Daniel Byman is Assistant Professor in the Security Program of the Edmund A. Walsh School of Foreign Service at Georgetown University. He has published widely on issues related to terrorism, Middle East politics, and national security. He is also a non-resident Senior Fellow at the Saban Center for Middle East Policy at the Brookings Institution and has served on the staff of the "9/11 Commission," among other positions. He is the author of The Dynamics of Coercion: American Foreign Policy and the Limits of Military Might (2002), and Keeping the Peace: Lasting Solutions to Ethnic Conflicts (2002).
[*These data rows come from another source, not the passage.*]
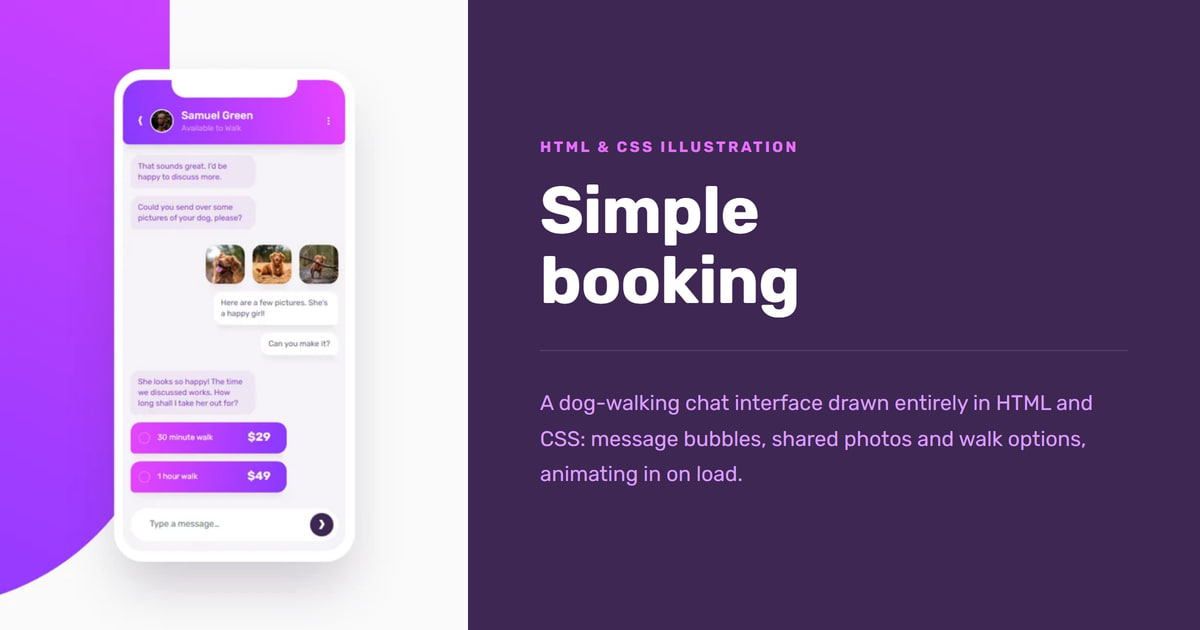
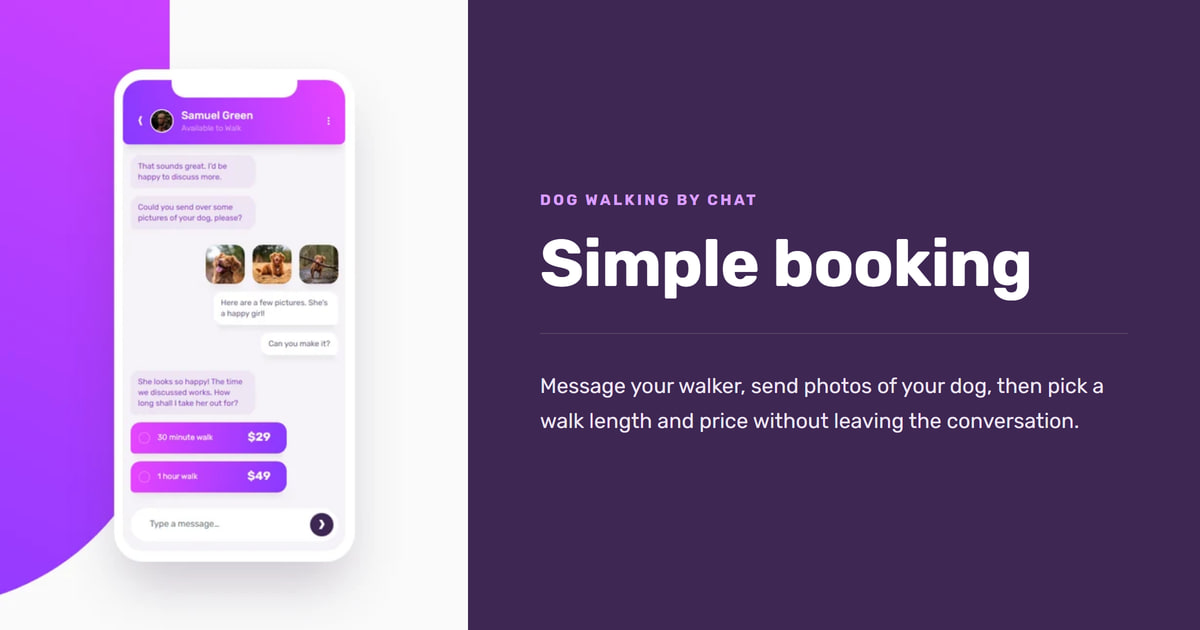
feat: update site name and description for clarity and relevance

Changed region(s): [[0.4317, 0.6032, 0.925, 0.7841], [0.4317, 0.2714, 0.8633, 0.5127], [0.4317, 0.2111, 0.6783, 0.2413]]

diff --git a/src/app/layout.tsx b/src/app/layout.tsx
@@ -13,10 +13,10 @@ const rubik = Rubik({
 const SITE_URL =
   "https://chat-app-css-illustration.abdelrhman-ahmed8881.workers.dev";
 
-const name = "Chat App CSS Illustration";
-const title = `${name} | Simple booking`;
+const name = "Simple booking";
+const title = `${name} | Dog walking by chat`;
 const description =
-  "A dog-walking chat interface drawn entirely in HTML and CSS: message bubbles, shared photos and walk options, animating in on load.";
+  "Message your dog walker, share photos, and pick a walk length and price. Arrangements, bookings and ratings all happen in the conversation.";
 
 const shareImage = {
   url: "/opengraph-image.jpg",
Kenneth M. Pollack wrote this book as Olin Senior Fellow and Director of National Security Studies for the Council on Foreign Relations. From 1995 to 1996 and from 1999 to 2001, he served as director for Gulf affairs at the National Security Council, where he was the principal working-level official responsible for implementation of U.S. policy toward Iraq. Prior to his time in the Clinton administration, he spent seven years in the CIA as a Persian Gulf military analyst. He is also the author of Arabs at War: Military Effectiveness, 1948 1991. He is a graduate of Yale University and received a Ph.D. in political science from the Massachusetts Institute of Technology. He lives in Washington, D.C., with his wife and is director of research at the Saban Center for Middle East Policy at the Brookings Institution.